Gareth Morgan, Director of Gareth Morgan Investments
To the extent that the agreement between the government, the CTU, and the RBNZ delivers lower inflation, then NZ is closer to the day when the risk premium accorded our interest rates by the international capital market, can drop.
To the extent that the Reserve Bank accommodates a precipitous fall in interest rates on the back of an agreement that fails to deliver, we can expect yet more repetition of the RBNZ having to jack short rates back up to make up for previous miscalculation.
To the extent that the productivity agreements that are negotiated deliver wage rises without true productivity improvements, the impact of the agreement upon unit labour costs and inflation will be diluted.
To the extent that the new National government believes there is a legitimate tradeoff between growth and inflation, then we are likely to quickly discover that the impact of last week’s agreement on financial market pricing is overtaken by that government’s enthusiasm to pursue growth via lax monetary policy.
To the extent that National is unable to accept that Labour have departed government deliberately leaving their successors a fiscal blowout that requires intensified efforts to either cull expenditures, and/or raise taxes, then the implied rise in debt financing will generate interest rate pressures that outweigh the benefits of lower inflation.
For all the ifs and buts outlined above, the agreement last week can be seen as a positive development. But if, as is their tendency, the markets regard it as a home run before the batting has even begun, then their expectations deserve to be punished.
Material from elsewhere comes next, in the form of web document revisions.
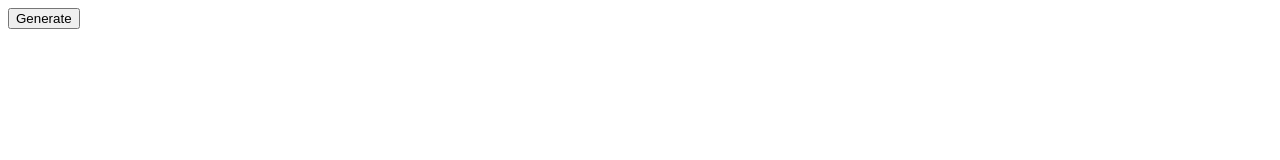
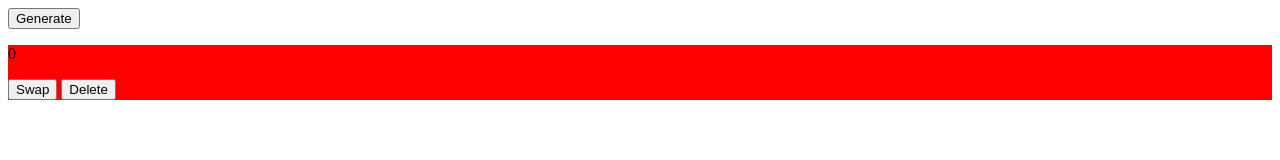
Before and after one commit to reesewesterhoff/code-challenge-1, a plain HTML site: page index.html in a window 1280 px wide. Both pictures are taken after a click on the button "Generate". Drawn offline with Linux system fonts and the light colour scheme.

Commit message:
append div element working, color red, swap and delete buttons present

```diff
--- a/client.js
+++ b/client.js
@@ -4,5 +4,23 @@ $(document).ready(onReady);
 
 function onReady(){
     console.log('JQ');
+    $('#generateButton').on('click', appendDiv);
+    $('swapButton').on('click', toggleColor);
+}
+
+totalClicks = 0;
+
+function appendDiv(){
+    console.log('in appendDiv');
+    $('body').append(`<div>
+    <p>` + totalClicks + `</p>
+    <button id="swapButton">Swap</button>
+    <button id="deleteButton">Delete</button>
+    </div>`);
+    totalClicks++;
+}
+
+function toggleColor(){
+    console.log('in toggle color');
 
 }
--- a/index.html
+++ b/index.html
@@ -6,12 +6,11 @@
     <meta http-equiv="X-UA-Compatible" content="ie=edge">
     <script src="jquery-3.3.1.min.js"></script>
     <script src="client.js"></script>
+    <link rel="stylesheet" href="style.css">
     <title>Code Challenge 1</title>
 </head>
 <body>
-    <div>
-        <button id="generateButton">Generate</button>
-    </div>
-
+    <button id="generateButton">Generate</button>
+    <div></div>
 </body>
 </html>
--- /dev/null
+++ b/style.css
@@ -0,0 +1,3 @@
+div {
+    background-color: red;
+}
```
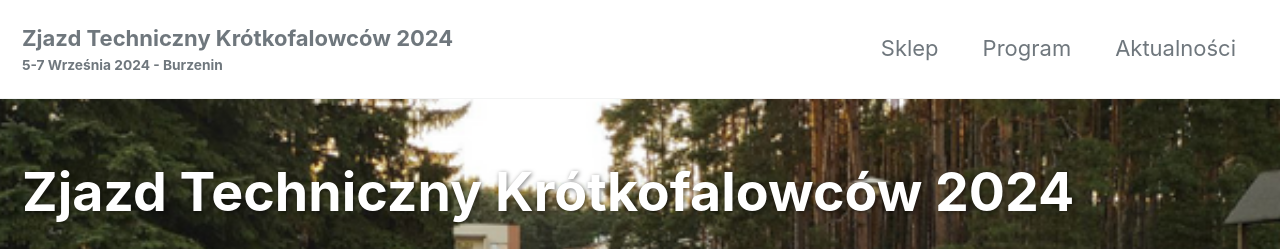
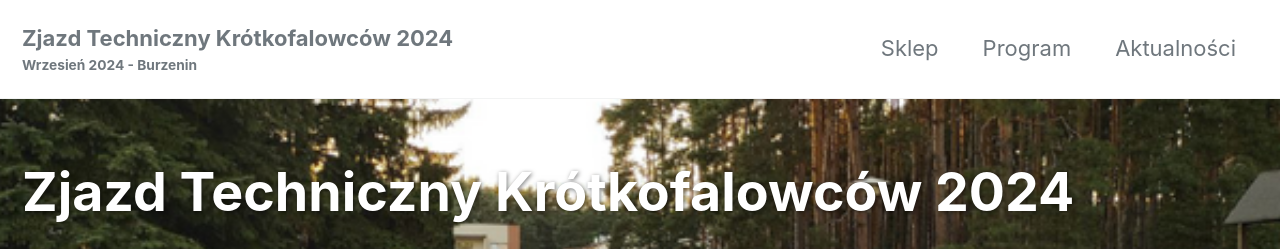
Before and after one commit to HackerspaceKRK/burzenin-page, a Jekyll site: the page built from index.html, in a window 1280 px wide. Shown: the top 249 px of the page. Built offline with Jekyll 4.4.1, drawn with Linux system fonts in a browser that asks for light colours; cached includes are drawn as plain includes; the list of posts is cut into pages by our own code.

Commit message:
Update _config.yml
not yet determined nor announced

```diff
--- a/_config.yml
+++ b/_config.yml
@@ -18,7 +18,7 @@ minimal_mistakes_skin    : "default" # "air", "aqua", "contrast", "dark", "dirt"
 locale                   : "pl-PL"
 title                    : "Zjazd Techniczny Krótkofalowców 2024"
 title_separator          : "-"
-subtitle                 : "5-7 Września 2024 - Burzenin"
+subtitle                 : "Wrzesień 2024 - Burzenin"
 name                     : "Zjazd Techniczny Krótkofalowców 2024"
 description              : "Zjazd Techniczny Krótkofalowców 2024 w Burzeninie"
 url                      : "https://burzenin.sq9.wtf"
```
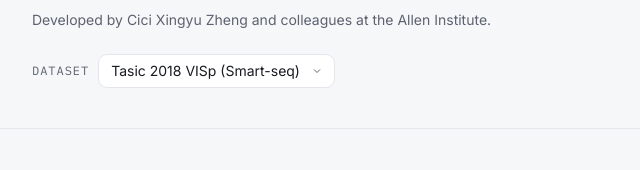
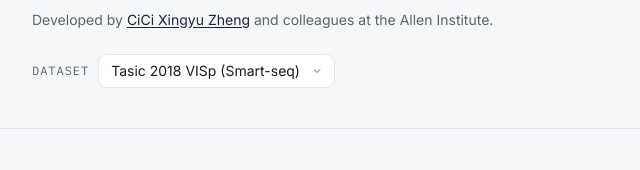
Before and after one commit to cici-xingyu-zheng/state-landscape-viewer, a plain HTML site: page index.html in a window 1280 px wide. Shown: the part 548-718 px from the top of the page, 112-752 px from the left. Drawn offline with Linux system fonts and the light colour scheme.

Commit message:
Credit line: 'CiCi Xingyu Zheng', linked to the Allen Institute profile page

```diff
--- a/config.js
+++ b/config.js
@@ -31,7 +31,10 @@ const SITE = {
     '. A manuscript is in preparation.',
 
   // Credit line under the intro (landing page).
-  credit: "Developed by Cici Xingyu Zheng and colleagues at the Allen Institute.",
+  credit:
+    'Developed by ' +
+    '<a href="https://alleninstitute.org/person/cici-xingyu-zheng" target="_blank" rel="noopener">CiCi Xingyu Zheng</a>' +
+    ' and colleagues at the Allen Institute.',
 
   equation: "U(S) = \u2212log q(S)",  // (no longer displayed; kept for reference)
 
--- a/index.html
+++ b/index.html
@@ -50,7 +50,7 @@
     document.getElementById("site-intro").innerHTML = SITE.intro;
     if (SITE.credit) {
       const cr = document.getElementById("site-credit");
-      cr.textContent = SITE.credit;
+      cr.innerHTML = SITE.credit;
       cr.hidden = false;
     }
     if (SITE.banner) {
--- a/styles.css
+++ b/styles.css
@@ -76,7 +76,7 @@ a { color: inherit; text-decoration: none; }
   color: var(--muted);
   font-size: 17px;
 }
-.masthead .intro a {
+.masthead .intro a, .masthead .credit a {
   color: var(--accent);
   text-decoration: underline;
   text-underline-offset: 2px;
```
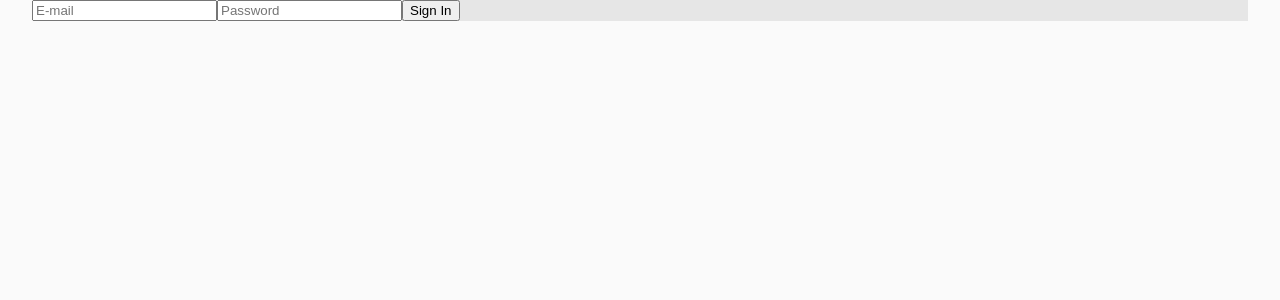
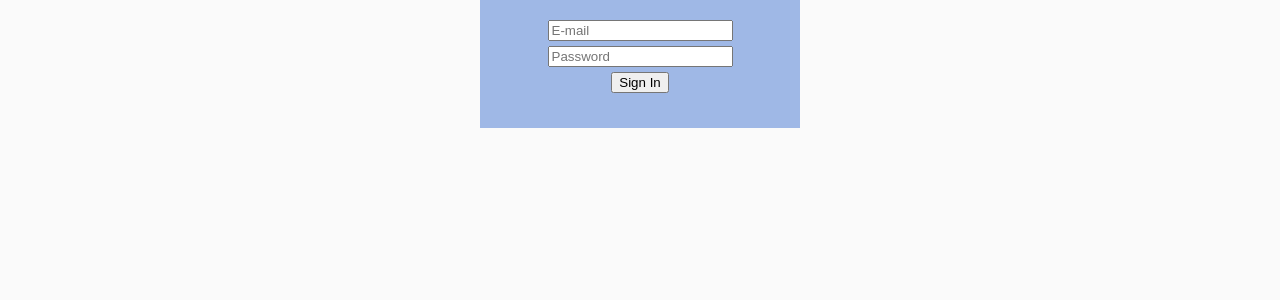
Before and after one commit to MrLambert13/react_01-06-19, a React app: page / in a window 1280 px wide. Shown: the top 300 px of the page. Built offline with nearby package versions, Linux system fonts and the light colour scheme.

Commit message:
Auth test

```diff
--- a/src/components/Auth/Auth.sass
+++ b/src/components/Auth/Auth.sass
@@ -1,5 +1,18 @@
 .Auth
-  width-max: 250px
-  max-height: 100px
+  min-width: 13rem
+  max-width: 20rem
+  min-height: 8rem
+  max-height: 10rem
+
   margin: auto
-  background: #e6e6e6
+  background: #9fb8e6
+  text-align: center
+  padding-top: 15px
+
+  & input
+    display: block
+    margin: 0 auto
+    margin-top: 5px
+
+  & button
+    margin-top: 5px
--- a/src/components/Profile/Profile.jsx
+++ b/src/components/Profile/Profile.jsx
@@ -8,6 +8,20 @@ import {ProfileBio} from 'components/ProfileBio';
 import {profile} from 'src/profile';
 
 export class Profile extends Component {
+
+    constructor(props) {
+        super(props);
+
+        fetch(`http://localhost:8888/api/users`, {
+            headers: {
+                'Content-Type': 'application/json',
+                'authorization': `Bearer ${props.token}`,
+            },
+        })
+            .then(response => response.json())
+            .then(data => console.log(data));
+    }
+
     render() {
         return (
             <div className="profile">
--- a/src/index.jsx
+++ b/src/index.jsx
@@ -15,6 +15,8 @@ class App extends Component {
     handleSuccess = (token) => {
         this.setState({token});
     };
+
+
     render() {
         const {token} = this.state;
         return (
@@ -23,7 +25,7 @@ class App extends Component {
                 {token && <Fragment>
                     <header>
                         <div className="container">
-                            <Profile/>
+                            <Profile token={this.state.token}/>
                         </div>
                     </header>
                     <main>
```
Also changed, not shown: src/components/Auth/Auth.jsx (+5 -4 lines), 3 other files (tests, documents, lock files or other folders).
In a political environment that is increasingly stressed, with chasms opening between the alternate pretenders to the throne of National’s economic policy, it is ambitious to depend on a last hour contribution from Labour as providing a meaningful antidote to rising inflation. National yearns for drastically lower nominal interest rates. The barely disguised political backbiting between their senior members can only intensify once the election is passed, and portends a lunge for growth not long after.
The ambition of Mr Bolger to occupy the No Mans Land between his warring wet and dry factions, is testimony to the fine balance of National’s numbers. No leader of National it seems would last for long aligning to either the Peters or Richardson faction. A government so evenly divided must quickly fall prey to the lobby of vested interests as activity weakens.